Executive authority suffered a blow this week when the U.S. Supreme Court sided with Pepsi distributor Noel Canning in a dispute over president Barack Obama’s use of an arcane “recess appointments” clause to load the National Labor Relations Board with pro-union choices.
“The Supreme Court decision demonstrates that President Obama seriously erred in his attempt to circumvent Congress when he packed the NLRB with pro-union advocates. The court rightfully defended and protected the constitutional role of the U.S. Senate to provide advice and consent on executive appointments,” NRF SVP of government relations David French said in a statement. “While the decision does not affect the current composition of the NLRB since new board members have been seated with Senate consent, it does invalidate several important board decisions that will now have to be considered again by the new board.”
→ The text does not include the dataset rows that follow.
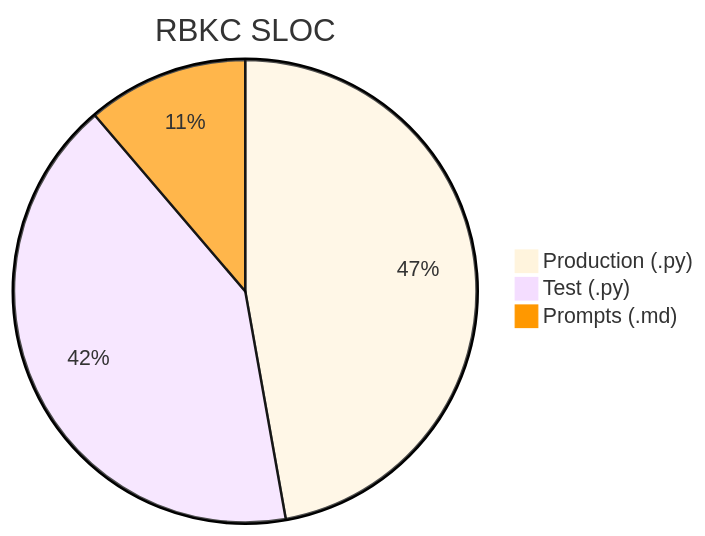
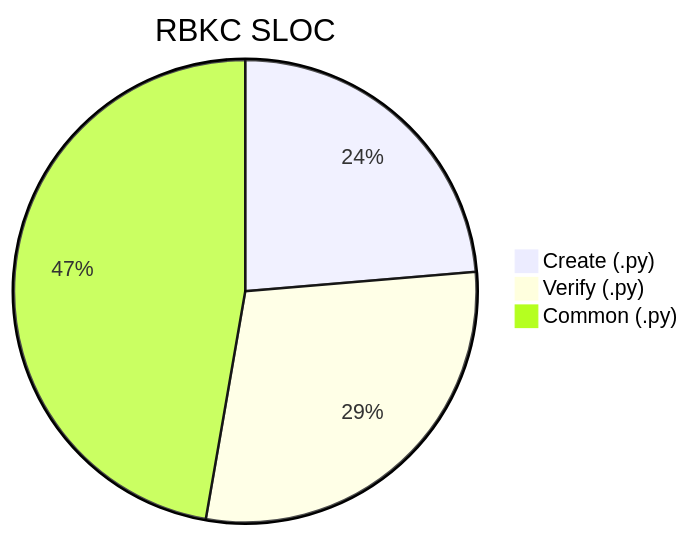
The tenth of 14 diagrams in docs/metrics.md (nablarch/nabledge-dev), drawn with Mermaid before and after one commit. The commit also changed other lines of this file and 1 other file, not shown here.

First line of the commit message:
feat: break down RBKC SLOC by Create/Verify/Common

````diff
--- a/docs/metrics.md
+++ b/docs/metrics.md
@@ -136,7 +136,6 @@
 ```mermaid
-%%{init: {'theme': 'base', 'themeVariables': {'pie3': '#FF9800'}}}%%
 pie title RBKC SLOC
-  "Production (.py)" : 5494
-  "Test (.py)" : 4837
-  "Prompts (.md)" : 1310
+  "Create (.py)" : 1300
+  "Verify (.py)" : 1597
+  "Common (.py)" : 2597
 ```
````
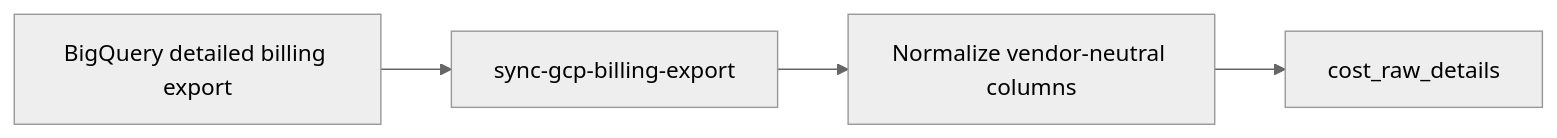
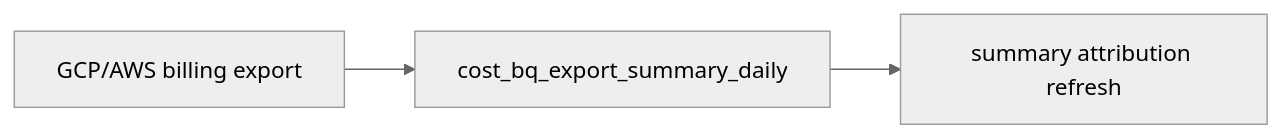
The first of 4 diagrams in cost-insight/docs/system-design.md (PingCAP-QE/ee-apps), drawn with Mermaid (neutral theme) before and after one commit. The commit also changed other lines of this file and 23 other files, not shown here.

First line of the commit message:
refactor(cost-insight): retire legacy raw cost pipeline (#612)

````diff
--- a/cost-insight/docs/system-design.md
+++ b/cost-insight/docs/system-design.md
@@ -453,6 +340,5 @@
 ```mermaid
 flowchart LR
-  BQ["BigQuery detailed billing export"] --> Extract["sync-gcp-billing-export"]
-  Extract --> Normalize["Normalize vendor-neutral columns"]
-  Normalize --> RawDetails["cost_raw_details"]
+  Export["GCP/AWS billing export"] --> Summary["cost_bq_export_summary_daily"]
+  Summary --> Attribution["summary attribution refresh"]
 ```
````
French went on to state that the decision is a reminder that there are appropriate limits to the unilateral exercise of executive authority, an issue which Obama has been subjected to criticism from Republicans during his second term.
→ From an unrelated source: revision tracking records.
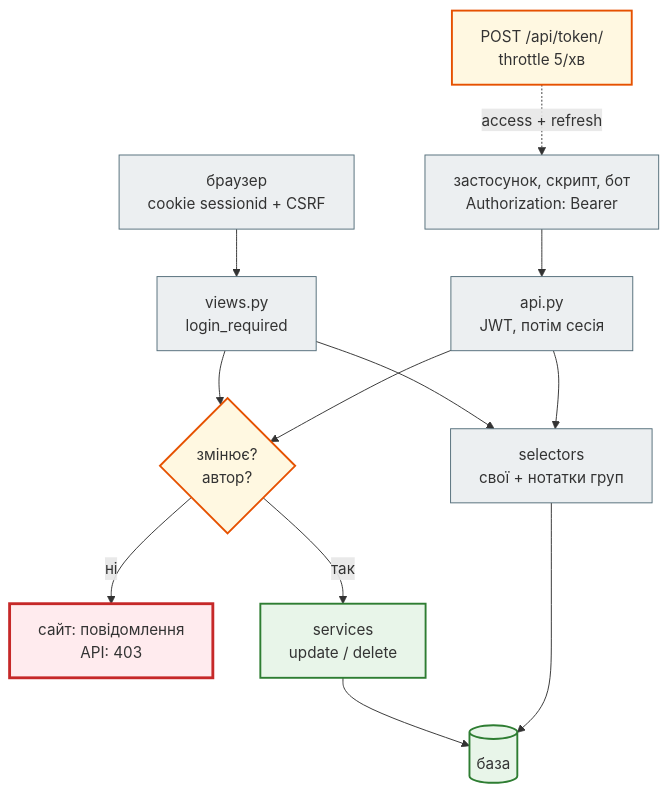
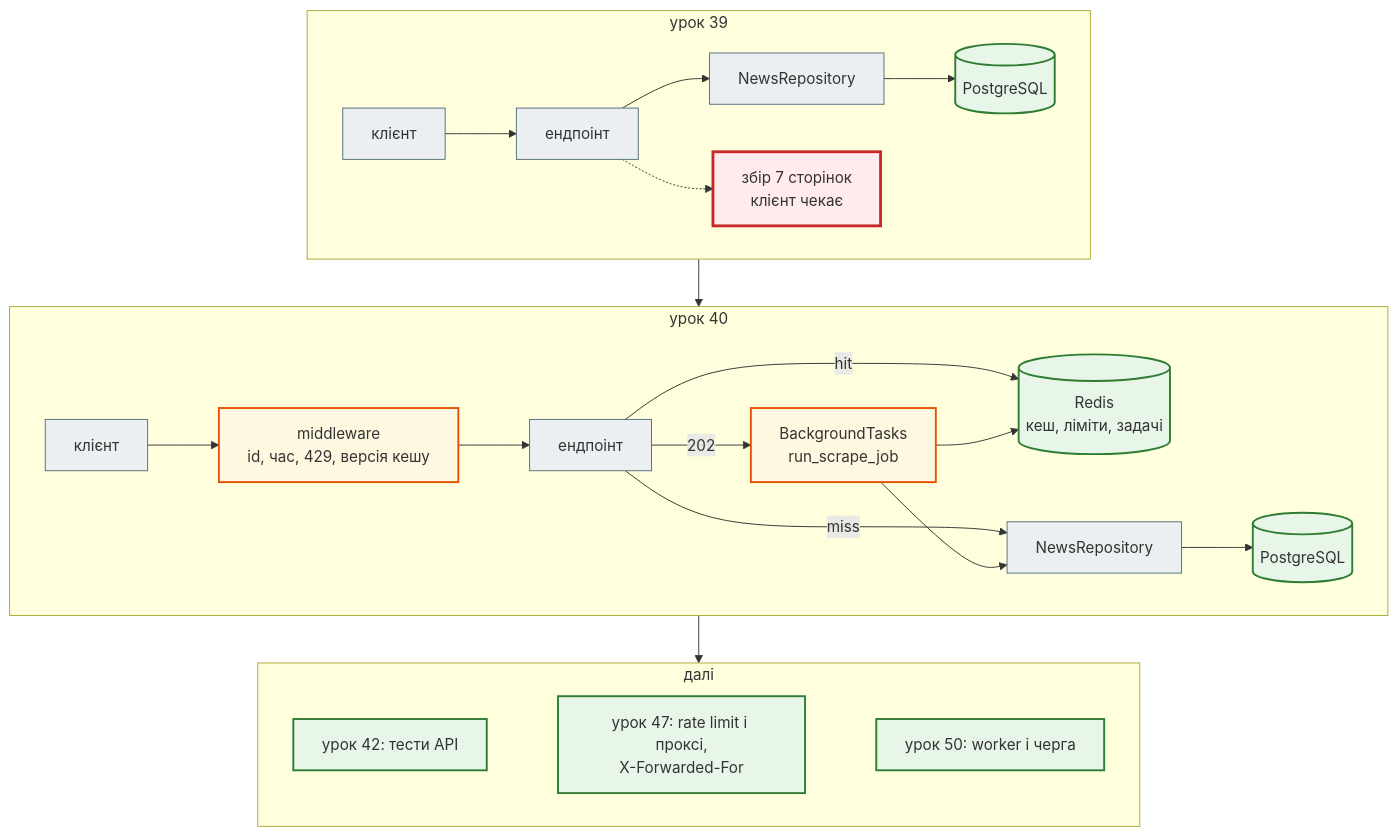
Before and after one commit to AlinaRadchenko/PY-Course-Victor-Nikoriak-22-09-2026: the third of 3 diagrams in docs/modules/m4/lesson_40.md, drawn with Mermaid. The commit also changed other lines of this file and 1846 other files, not shown here.

````diff
--- a/docs/modules/m4/lesson_40.md
+++ b/docs/modules/m4/lesson_40.md
@@ -506,25 +439,36 @@
 ```mermaid
 flowchart TD
     classDef step     fill:#eceff1,stroke:#546e7a,stroke-width:1px;
     classDef decision fill:#e3f2fd,stroke:#1565c0,stroke-width:2px;
     classDef success  fill:#e8f5e9,stroke:#2e7d32,stroke-width:2px;
     classDef error    fill:#ffebee,stroke:#c62828,stroke-width:3px;
     classDef warning  fill:#fff8e1,stroke:#e65100,stroke-width:2px;
 
-    B["браузер<br>cookie sessionid + CSRF"] --> V["views.py<br>login_required"]
-    C["застосунок, скрипт, бот<br>Authorization: Bearer"] --> A["api.py<br>JWT, потім сесія"]
-    T["POST /api/token/<br>throttle 5/хв"] -. "access + refresh" .-> C
-    V --> R["selectors<br>свої + нотатки груп"]
-    A --> R
-    V --> W{"змінює?<br>автор?"}
-    A --> W
-    W -- ні --> X["сайт: повідомлення<br>API: 403"]
-    W -- так --> S["services<br>update / delete"]
-    S --> DB[("база")]
-    R --> DB
+    subgraph OLD ["урок 39"]
+        direction LR
+        C0["клієнт"] --> A0["ендпоінт"] --> R0["NewsRepository"] --> D0[("PostgreSQL")]
+        A0 -.-> S0["збір 7 сторінок<br>клієнт чекає"]
+    end
+    subgraph NEW ["урок 40"]
+        direction LR
+        C1["клієнт"] --> MW["middleware<br>id, час, 429, версія кешу"]
+        MW --> A1["ендпоінт"]
+        A1 -- "hit" --> K[("Redis<br>кеш, ліміти, задачі")]
+        A1 -- "miss" --> R1["NewsRepository"] --> D1[("PostgreSQL")]
+        A1 -- "202" --> BG["BackgroundTasks<br>run_scrape_job"]
+        BG --> R1
+        BG --> K
+    end
+    subgraph NEXT ["далі"]
+        direction LR
+        N1["урок 42: тести API"] ~~~ N2["урок 47: rate limit і проксі,<br>X-Forwarded-For"] ~~~ N3["урок 50: worker і черга"]
+    end
+    OLD --> NEW --> NEXT
 
-    class B,C,V,A,R step
-    class T,W warning
-    class X error
-    class S,DB success
+    class C0,A0,R0,C1,A1,R1 step
+    class S0 error
+    class D0,D1 success
+    class MW,BG warning
+    class K success
+    class N1,N2,N3 success
 ```
````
“Rather than continuing the use of executive power to expand the regulatory reach of Washington, retailers and other job creators would encourage the White House to work with all stakeholders to fashion compromise solutions that address our shared economic challenges,” French said.
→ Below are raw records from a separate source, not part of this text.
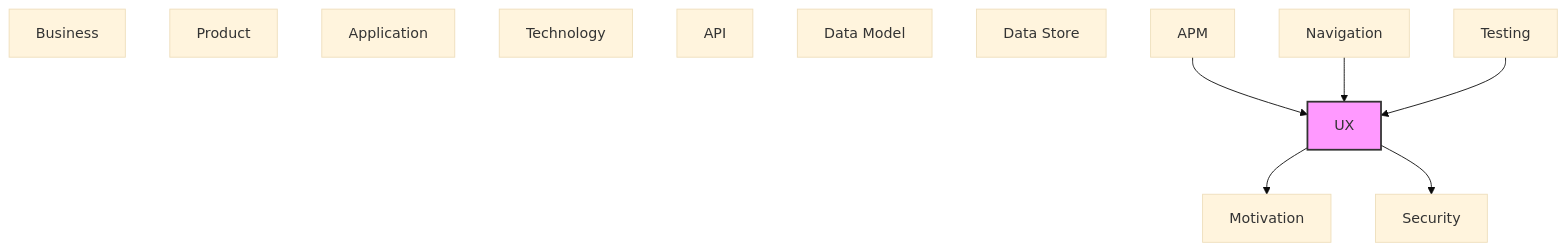
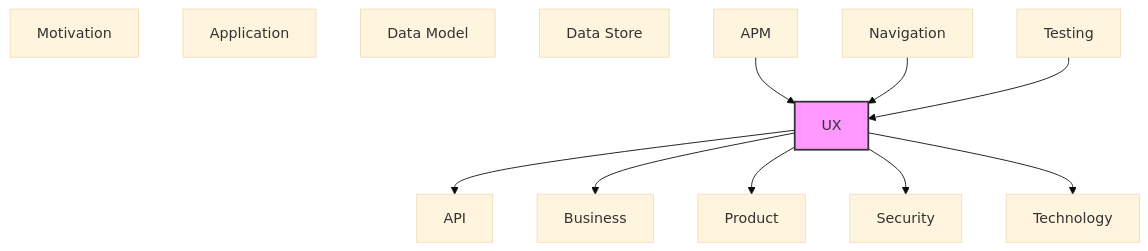
One commit to tinkermonkey/context-studio changed the diagram in documentation-robotics/reports/10-ux-layer-report.md. Above: the diagram before and after it, drawn with Mermaid (base theme). The commit also changed other lines of this file and 93 other files, not shown here.

````diff
--- a/documentation-robotics/reports/10-ux-layer-report.md
+++ b/documentation-robotics/reports/10-ux-layer-report.md
@@ -60,23 +269,26 @@
 ```mermaid
 flowchart TB
   classDef current fill:#f9f,stroke:#333,stroke-width:2px
   motivation["Motivation"]
   business["Business"]
   product["Product"]
   security["Security"]
   application["Application"]
   technology["Technology"]
   api["API"]
   data_model["Data Model"]
   data_store["Data Store"]
   ux["UX"]
   navigation["Navigation"]
   apm["APM"]
   testing["Testing"]
   apm --> ux
   navigation --> ux
   testing --> ux
-  ux --> motivation
+  ux --> api
+  ux --> business
+  ux --> product
   ux --> security
+  ux --> technology
   class ux current
 ```
````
The 108-page U.S. Supreme Court decision was support by an NRF friend-of-the-court brief which argued that Obama’s use of recess appointments to fill vacancies on the NLRB was unconstitutional and that actions taken while questionable appointees were in office should be vacated.